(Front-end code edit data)
%%

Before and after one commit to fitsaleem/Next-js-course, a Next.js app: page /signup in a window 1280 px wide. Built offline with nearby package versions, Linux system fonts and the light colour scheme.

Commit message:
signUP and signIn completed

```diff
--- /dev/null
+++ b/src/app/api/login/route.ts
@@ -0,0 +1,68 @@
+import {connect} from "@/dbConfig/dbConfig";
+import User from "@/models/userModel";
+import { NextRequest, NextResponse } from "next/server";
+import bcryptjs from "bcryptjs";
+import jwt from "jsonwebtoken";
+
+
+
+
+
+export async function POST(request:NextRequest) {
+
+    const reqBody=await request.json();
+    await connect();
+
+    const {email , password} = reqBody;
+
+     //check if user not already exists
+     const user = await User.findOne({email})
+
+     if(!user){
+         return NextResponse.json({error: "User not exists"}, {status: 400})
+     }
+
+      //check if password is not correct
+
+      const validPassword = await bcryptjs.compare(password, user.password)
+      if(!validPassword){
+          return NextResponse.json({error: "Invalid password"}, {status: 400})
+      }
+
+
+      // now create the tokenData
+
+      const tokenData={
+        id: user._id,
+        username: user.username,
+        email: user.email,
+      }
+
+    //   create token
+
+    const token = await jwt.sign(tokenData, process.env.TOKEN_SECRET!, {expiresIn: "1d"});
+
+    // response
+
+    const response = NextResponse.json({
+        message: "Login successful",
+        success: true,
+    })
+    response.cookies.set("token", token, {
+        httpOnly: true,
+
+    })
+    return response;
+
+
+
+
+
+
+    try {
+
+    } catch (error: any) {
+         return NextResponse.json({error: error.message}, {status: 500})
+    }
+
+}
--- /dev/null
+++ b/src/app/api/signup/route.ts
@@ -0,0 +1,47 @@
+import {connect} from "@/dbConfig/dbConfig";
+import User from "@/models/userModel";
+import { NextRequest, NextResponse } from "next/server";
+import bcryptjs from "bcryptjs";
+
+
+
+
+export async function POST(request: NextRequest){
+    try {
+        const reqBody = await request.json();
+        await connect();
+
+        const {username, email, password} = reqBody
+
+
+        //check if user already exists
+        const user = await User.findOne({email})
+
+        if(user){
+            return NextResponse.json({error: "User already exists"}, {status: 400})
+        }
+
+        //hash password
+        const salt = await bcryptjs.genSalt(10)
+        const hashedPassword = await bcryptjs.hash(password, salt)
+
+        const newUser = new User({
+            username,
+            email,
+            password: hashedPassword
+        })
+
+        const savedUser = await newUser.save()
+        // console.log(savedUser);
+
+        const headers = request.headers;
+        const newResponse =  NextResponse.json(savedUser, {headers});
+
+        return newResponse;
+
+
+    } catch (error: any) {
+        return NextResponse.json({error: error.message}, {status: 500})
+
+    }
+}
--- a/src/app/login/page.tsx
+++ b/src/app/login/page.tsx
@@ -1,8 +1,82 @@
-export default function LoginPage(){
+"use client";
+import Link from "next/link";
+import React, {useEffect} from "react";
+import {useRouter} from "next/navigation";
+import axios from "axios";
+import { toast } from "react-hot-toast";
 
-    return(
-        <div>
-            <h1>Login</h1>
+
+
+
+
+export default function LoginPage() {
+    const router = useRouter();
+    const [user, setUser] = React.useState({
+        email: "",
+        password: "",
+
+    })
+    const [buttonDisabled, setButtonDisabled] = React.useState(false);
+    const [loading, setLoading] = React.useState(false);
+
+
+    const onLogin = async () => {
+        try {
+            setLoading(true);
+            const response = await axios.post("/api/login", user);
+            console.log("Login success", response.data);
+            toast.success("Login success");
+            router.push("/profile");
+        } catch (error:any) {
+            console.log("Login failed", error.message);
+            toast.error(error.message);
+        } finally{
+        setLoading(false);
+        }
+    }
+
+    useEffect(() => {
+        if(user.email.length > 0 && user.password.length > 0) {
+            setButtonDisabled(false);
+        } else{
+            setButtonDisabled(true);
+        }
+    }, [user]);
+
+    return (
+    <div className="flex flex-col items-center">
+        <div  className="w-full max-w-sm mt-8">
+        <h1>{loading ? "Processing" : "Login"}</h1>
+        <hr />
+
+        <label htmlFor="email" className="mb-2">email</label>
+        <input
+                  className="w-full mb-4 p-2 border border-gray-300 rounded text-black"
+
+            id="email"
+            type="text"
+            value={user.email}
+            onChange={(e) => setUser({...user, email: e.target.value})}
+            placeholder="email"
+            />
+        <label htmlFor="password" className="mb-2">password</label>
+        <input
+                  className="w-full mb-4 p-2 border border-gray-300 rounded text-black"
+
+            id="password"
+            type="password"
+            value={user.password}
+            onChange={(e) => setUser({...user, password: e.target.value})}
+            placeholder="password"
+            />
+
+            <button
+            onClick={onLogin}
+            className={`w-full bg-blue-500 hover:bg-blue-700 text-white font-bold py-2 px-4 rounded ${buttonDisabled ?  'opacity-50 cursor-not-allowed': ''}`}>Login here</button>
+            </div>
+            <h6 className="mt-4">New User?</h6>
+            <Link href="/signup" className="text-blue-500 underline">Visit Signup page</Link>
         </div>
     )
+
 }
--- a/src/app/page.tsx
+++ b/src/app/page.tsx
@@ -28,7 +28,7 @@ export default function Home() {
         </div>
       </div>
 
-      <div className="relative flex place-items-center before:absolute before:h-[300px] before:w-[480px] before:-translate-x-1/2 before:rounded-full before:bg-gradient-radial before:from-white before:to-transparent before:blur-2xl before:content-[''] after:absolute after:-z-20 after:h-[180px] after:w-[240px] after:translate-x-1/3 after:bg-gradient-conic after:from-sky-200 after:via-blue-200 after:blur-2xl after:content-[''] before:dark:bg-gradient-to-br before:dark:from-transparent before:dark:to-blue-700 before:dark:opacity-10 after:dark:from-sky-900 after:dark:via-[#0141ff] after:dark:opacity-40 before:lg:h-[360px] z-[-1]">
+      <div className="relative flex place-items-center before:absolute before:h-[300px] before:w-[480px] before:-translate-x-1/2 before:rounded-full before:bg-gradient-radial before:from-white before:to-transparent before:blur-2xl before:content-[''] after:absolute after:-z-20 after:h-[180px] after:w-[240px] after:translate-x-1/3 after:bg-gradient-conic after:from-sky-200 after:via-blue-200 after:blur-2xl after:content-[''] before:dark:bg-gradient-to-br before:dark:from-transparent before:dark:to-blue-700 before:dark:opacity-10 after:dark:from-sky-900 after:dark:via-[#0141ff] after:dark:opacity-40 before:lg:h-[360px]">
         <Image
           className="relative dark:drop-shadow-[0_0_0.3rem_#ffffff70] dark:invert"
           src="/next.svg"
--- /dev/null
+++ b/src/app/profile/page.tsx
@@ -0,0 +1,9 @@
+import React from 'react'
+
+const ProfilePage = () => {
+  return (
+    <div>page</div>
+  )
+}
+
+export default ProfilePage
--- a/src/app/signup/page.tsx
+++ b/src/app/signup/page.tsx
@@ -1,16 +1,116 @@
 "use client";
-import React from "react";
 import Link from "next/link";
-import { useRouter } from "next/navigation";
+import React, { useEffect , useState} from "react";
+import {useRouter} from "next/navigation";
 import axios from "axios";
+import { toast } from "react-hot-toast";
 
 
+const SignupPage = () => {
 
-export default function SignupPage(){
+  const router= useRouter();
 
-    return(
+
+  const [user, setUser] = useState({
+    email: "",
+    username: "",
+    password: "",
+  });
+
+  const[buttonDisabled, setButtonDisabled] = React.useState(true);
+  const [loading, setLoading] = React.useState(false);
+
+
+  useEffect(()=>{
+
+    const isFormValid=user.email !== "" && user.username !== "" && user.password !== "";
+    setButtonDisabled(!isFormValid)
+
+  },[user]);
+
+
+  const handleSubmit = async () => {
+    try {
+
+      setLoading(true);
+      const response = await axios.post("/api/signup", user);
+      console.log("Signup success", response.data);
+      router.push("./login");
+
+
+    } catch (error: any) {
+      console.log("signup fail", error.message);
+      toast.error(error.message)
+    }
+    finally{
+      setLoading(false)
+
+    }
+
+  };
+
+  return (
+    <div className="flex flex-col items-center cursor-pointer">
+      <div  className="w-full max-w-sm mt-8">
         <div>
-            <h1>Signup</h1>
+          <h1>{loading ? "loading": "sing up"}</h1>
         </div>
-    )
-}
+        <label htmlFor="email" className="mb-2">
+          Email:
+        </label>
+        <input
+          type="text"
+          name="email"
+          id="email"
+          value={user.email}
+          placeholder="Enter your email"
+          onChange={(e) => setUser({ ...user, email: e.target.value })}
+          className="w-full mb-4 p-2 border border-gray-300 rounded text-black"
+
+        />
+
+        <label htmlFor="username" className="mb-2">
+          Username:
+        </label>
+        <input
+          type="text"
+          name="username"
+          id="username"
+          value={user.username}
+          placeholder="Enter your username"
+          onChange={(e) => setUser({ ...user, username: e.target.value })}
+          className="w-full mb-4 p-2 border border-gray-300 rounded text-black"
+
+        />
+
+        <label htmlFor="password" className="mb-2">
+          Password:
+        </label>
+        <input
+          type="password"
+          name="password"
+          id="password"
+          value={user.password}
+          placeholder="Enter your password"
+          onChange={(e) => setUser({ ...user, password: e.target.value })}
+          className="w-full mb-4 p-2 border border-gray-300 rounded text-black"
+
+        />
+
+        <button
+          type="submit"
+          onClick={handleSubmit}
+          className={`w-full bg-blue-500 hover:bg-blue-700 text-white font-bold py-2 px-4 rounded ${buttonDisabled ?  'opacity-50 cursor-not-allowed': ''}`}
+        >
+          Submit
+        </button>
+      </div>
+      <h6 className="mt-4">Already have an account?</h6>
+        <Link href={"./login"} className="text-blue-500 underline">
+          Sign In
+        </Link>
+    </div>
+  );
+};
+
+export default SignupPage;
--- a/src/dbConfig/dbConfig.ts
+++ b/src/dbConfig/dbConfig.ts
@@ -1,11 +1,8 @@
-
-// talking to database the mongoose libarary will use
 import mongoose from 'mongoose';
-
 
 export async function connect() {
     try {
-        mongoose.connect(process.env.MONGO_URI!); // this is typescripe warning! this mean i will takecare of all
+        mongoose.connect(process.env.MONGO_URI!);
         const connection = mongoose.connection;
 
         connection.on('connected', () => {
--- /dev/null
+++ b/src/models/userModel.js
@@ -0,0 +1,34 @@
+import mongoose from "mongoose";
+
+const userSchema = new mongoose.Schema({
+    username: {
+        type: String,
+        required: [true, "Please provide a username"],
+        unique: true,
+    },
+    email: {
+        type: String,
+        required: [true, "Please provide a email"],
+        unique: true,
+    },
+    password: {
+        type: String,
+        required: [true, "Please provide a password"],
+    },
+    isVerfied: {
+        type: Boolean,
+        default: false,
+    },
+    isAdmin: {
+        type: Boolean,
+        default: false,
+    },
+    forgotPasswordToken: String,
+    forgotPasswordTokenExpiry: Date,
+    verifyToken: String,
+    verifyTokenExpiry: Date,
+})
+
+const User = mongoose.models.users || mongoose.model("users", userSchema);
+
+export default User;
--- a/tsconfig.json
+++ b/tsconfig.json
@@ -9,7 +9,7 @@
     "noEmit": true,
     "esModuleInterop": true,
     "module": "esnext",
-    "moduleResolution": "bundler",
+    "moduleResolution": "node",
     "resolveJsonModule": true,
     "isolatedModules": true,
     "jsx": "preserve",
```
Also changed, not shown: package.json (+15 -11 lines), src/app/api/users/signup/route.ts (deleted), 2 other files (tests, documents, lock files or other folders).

%%

◆ What the exercise asks: Pull out every line of the records that includes the string "message".

◆ Answer:
Commit message:
+        message: "Login successful",
+         return NextResponse.json({error: error.message}, {status: 500})
+        return NextResponse.json({error: error.message}, {status: 500})
+            console.log("Login failed", error.message);
+            toast.error(error.message);
+      console.log("signup fail", error.message);
+      toast.error(error.message)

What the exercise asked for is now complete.